** Collected data entries **
──────

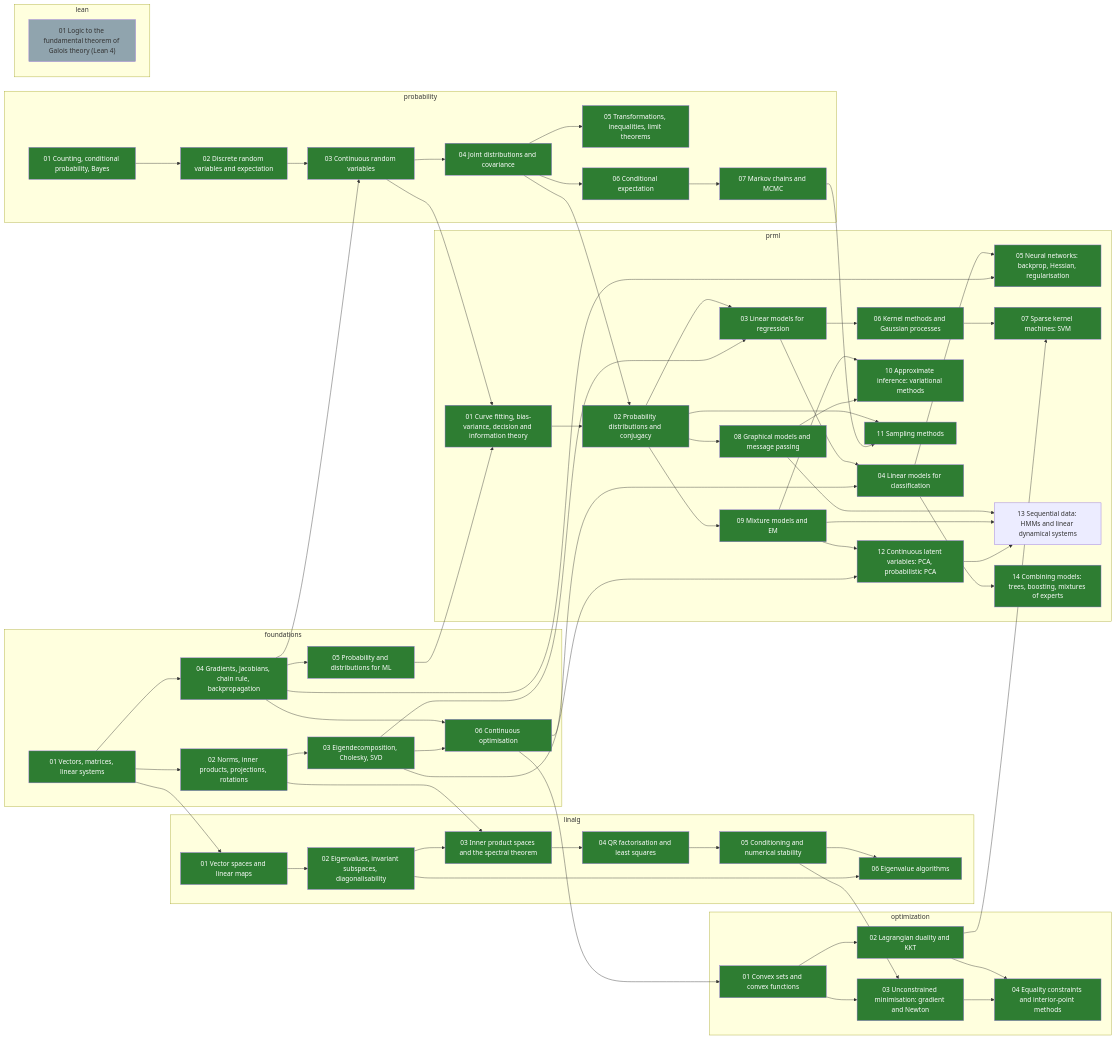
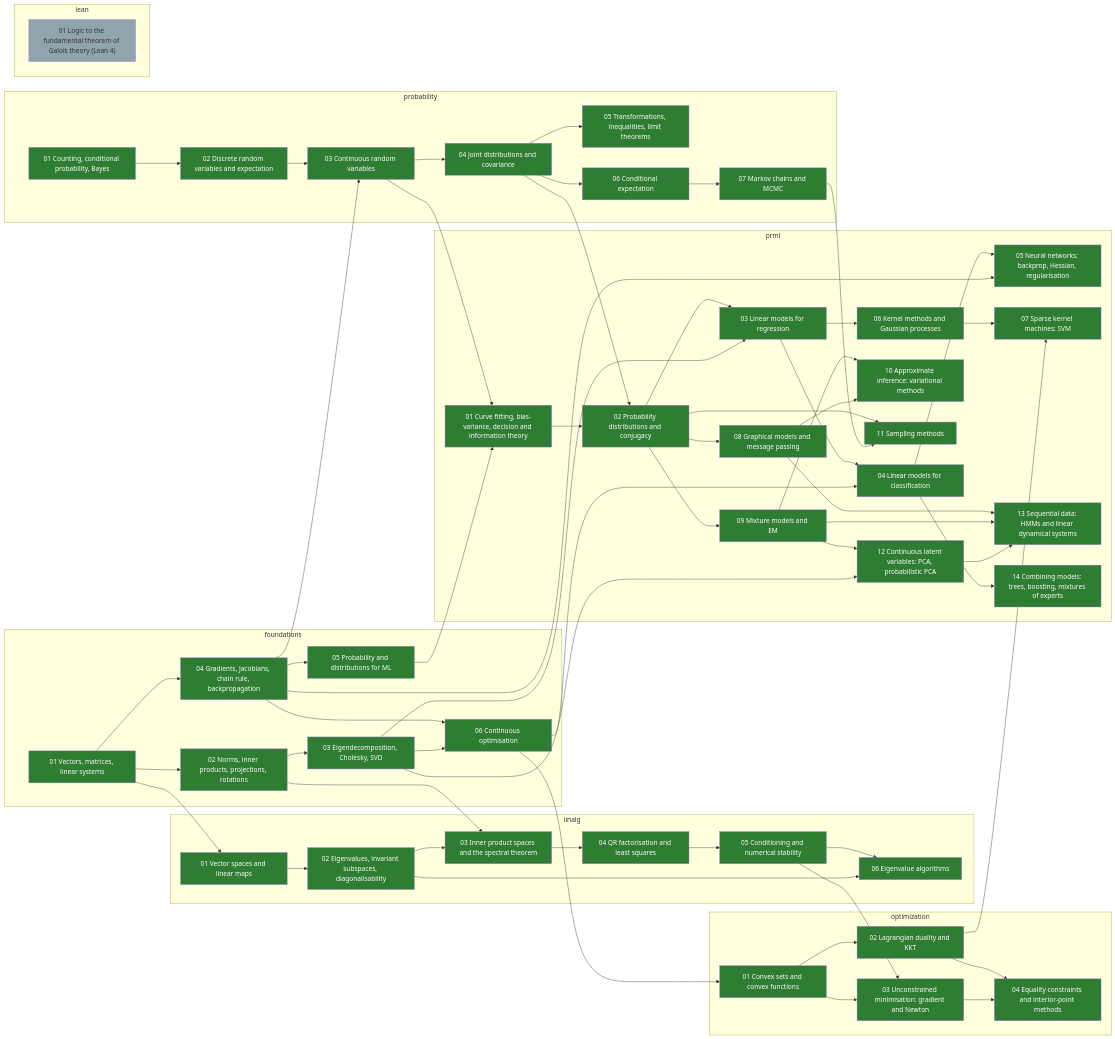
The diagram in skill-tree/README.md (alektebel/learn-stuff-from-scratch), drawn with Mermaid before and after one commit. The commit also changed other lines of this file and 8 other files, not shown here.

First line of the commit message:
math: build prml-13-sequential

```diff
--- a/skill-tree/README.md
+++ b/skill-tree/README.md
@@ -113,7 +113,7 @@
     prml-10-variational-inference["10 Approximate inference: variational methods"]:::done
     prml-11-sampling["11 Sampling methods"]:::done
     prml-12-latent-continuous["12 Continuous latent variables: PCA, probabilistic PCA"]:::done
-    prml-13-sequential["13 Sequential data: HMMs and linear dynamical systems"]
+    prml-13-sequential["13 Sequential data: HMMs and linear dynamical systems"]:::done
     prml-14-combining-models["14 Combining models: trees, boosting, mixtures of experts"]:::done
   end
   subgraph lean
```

──────

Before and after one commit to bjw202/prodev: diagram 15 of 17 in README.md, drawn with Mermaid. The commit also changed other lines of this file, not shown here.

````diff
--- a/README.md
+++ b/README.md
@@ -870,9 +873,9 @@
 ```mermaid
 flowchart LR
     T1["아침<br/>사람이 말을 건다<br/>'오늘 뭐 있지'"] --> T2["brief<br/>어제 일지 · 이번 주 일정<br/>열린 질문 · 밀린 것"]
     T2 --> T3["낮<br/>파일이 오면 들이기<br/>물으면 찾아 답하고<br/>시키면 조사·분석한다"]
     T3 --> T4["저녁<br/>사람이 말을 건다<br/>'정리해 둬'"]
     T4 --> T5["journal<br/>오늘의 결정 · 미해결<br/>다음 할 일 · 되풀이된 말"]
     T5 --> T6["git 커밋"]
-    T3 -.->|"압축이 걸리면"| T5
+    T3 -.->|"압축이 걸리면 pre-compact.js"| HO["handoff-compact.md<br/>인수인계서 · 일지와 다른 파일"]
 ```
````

──────

For each line of the data that has the word "systems", report that line.

-    prml-13-sequential["13 Sequential data: HMMs and linear dynamical systems"]
+    prml-13-sequential["13 Sequential data: HMMs and linear dynamical systems"]:::done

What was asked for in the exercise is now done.